Raw data Block Start
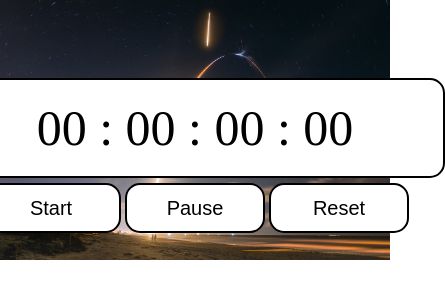
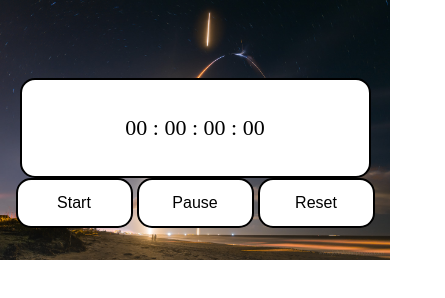
Before and after one commit to moirangthem-o/stopwatch, a plain HTML site: page index.html in a window 390 px wide. Shown: the whole page, 445 px wide, since content can reach past the window. Drawn offline with Linux system fonts and the light colour scheme.

Commit message:
added responsiveness

```diff
--- a/style.css
+++ b/style.css
@@ -38,8 +38,8 @@ body {
   height: 100px;
 }
 
-.btn{
-    text-align: center;
+.btn {
+  text-align: center;
 }
 
 button {
@@ -56,3 +56,15 @@ button:hover {
   background-color: rgb(20, 163, 220);
   color: white;
 }
+
+@media screen and (max-width: 600px) {
+  .displayContainer {
+    width: 90%;
+    margin: auto;
+    font-size: 22px;
+  }
+  button {
+    max-width: 30%;
+    font-size: 16px;
+  }
+}
```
Raw data Block End
#### Problem to solve
Please repeat all of the data exactly, excluding images.

#### Your solution
Before and after one commit to moirangthem-o/stopwatch, a plain HTML site: page index.html in a window 390 px wide. Shown: the whole page, 445 px wide, since content can reach past the window. Drawn offline with Linux system fonts and the light colour scheme.

Commit message:
added responsiveness

```diff
--- a/style.css
+++ b/style.css
@@ -38,8 +38,8 @@ body {
   height: 100px;
 }
 
-.btn{
-    text-align: center;
+.btn {
+  text-align: center;
 }
 
 button {
@@ -56,3 +56,15 @@ button:hover {
   background-color: rgb(20, 163, 220);
   color: white;
 }
+
+@media screen and (max-width: 600px) {
+  .displayContainer {
+    width: 90%;
+    margin: auto;
+    font-size: 22px;
+  }
+  button {
+    max-width: 30%;
+    font-size: 16px;
+  }
+}
```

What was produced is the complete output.